Buxton plans to start several charity organizations with his winnings that focus on child hunger, education, and pediatric health. For the past several weeks, he's been working with advisers and his bank to sort out all the details that go along with a sudden windfall, but he still has as much trouble believing it really happened to him now as he did when he first found out.
"'Unbelievable!' is all I could muster," Buxton said in a statement. "Once the initial shock passed, I couldn't sleep for days."
With his newfound wealth, Buxton doesn't want to reveal too much about himself and is erring on the side of caution when it comes to the media.
"He really wants to live a private life as best he can," publicist Sam Singer said. "He was a solidly middle-class American, and today he is a solidly wealthy one."
After beating the odds of about 1 in 175 million to win the jackpot, Buxton took the lump sum of $242 million before taxes.
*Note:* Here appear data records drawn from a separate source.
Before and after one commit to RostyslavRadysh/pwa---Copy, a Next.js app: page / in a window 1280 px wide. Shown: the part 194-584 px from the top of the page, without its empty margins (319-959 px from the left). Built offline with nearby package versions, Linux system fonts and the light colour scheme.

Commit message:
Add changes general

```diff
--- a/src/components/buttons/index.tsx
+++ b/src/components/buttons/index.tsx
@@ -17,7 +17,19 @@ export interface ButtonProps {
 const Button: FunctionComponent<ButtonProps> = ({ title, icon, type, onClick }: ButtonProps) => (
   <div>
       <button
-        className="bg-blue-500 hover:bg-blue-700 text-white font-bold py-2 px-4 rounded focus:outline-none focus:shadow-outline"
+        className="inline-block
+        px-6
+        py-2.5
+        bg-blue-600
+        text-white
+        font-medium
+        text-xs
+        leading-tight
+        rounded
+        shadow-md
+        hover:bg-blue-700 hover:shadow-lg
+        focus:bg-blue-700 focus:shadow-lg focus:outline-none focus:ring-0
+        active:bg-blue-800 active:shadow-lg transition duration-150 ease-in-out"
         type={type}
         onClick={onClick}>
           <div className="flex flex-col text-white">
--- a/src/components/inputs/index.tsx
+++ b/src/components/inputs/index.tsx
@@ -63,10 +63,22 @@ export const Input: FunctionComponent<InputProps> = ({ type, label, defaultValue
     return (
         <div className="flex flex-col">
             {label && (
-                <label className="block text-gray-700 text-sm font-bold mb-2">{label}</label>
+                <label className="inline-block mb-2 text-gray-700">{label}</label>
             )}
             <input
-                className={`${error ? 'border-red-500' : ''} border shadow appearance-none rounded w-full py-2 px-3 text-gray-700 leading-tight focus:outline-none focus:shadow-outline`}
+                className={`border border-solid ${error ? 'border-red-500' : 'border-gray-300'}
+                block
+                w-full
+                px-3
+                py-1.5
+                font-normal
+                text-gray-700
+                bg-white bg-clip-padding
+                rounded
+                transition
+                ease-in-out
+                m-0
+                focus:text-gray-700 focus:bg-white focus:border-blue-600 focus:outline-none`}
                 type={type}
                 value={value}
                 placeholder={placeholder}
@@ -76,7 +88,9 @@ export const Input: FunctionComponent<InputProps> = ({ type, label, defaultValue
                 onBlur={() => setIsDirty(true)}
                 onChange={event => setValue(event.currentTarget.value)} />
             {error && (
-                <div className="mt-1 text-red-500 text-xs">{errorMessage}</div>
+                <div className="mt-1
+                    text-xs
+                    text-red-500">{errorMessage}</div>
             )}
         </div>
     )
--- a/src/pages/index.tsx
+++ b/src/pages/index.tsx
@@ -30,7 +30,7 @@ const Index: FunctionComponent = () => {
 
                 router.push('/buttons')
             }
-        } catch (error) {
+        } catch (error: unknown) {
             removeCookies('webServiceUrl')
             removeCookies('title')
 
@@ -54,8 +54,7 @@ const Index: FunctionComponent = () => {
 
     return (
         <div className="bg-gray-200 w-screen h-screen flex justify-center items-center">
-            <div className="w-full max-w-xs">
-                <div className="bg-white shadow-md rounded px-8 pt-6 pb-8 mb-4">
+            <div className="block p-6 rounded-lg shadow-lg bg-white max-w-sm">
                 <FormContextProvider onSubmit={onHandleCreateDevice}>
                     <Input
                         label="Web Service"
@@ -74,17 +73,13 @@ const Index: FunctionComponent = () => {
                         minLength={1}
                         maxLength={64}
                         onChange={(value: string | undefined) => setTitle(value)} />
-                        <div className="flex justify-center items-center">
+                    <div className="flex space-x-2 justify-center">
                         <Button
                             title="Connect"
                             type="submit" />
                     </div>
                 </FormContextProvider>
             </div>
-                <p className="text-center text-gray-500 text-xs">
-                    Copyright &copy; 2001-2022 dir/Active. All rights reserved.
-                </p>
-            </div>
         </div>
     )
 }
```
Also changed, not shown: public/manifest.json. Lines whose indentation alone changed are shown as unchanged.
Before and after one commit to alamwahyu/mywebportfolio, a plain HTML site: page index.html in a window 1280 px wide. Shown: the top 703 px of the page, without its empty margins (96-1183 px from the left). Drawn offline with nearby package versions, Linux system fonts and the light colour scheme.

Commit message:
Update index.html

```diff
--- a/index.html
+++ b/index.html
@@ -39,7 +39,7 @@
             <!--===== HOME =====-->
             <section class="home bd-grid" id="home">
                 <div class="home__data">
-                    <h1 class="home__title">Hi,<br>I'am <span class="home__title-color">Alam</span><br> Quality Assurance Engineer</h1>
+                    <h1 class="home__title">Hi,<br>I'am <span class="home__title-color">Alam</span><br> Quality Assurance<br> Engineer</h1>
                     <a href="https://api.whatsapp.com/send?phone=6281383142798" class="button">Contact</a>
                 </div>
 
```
The winning ticket came from a Chevron station near the San Francisco Bay area, which he stopped at while getting lunch at a nearby Subway.
"It's amazing how a little slip of paper can change your life," he said.
A Powerball winner in Missouri was sought in March after all six numbers were matched for a $96.5 million jackpot. They have 180 days to claim their prize.
“When the jackpot winner comes to Jefferson City, we will explain the claim process and other decisions they will need to make,” said May Scheve Reardon, Executive Director of the Missouri Lottery. “We want the winner to take his or her time in getting the proper legal and financial advice before they come to our Jefferson City office. It is also wise to tell as few people as possible at first, so you have uninterrupted time to make important decisions and arrangements.”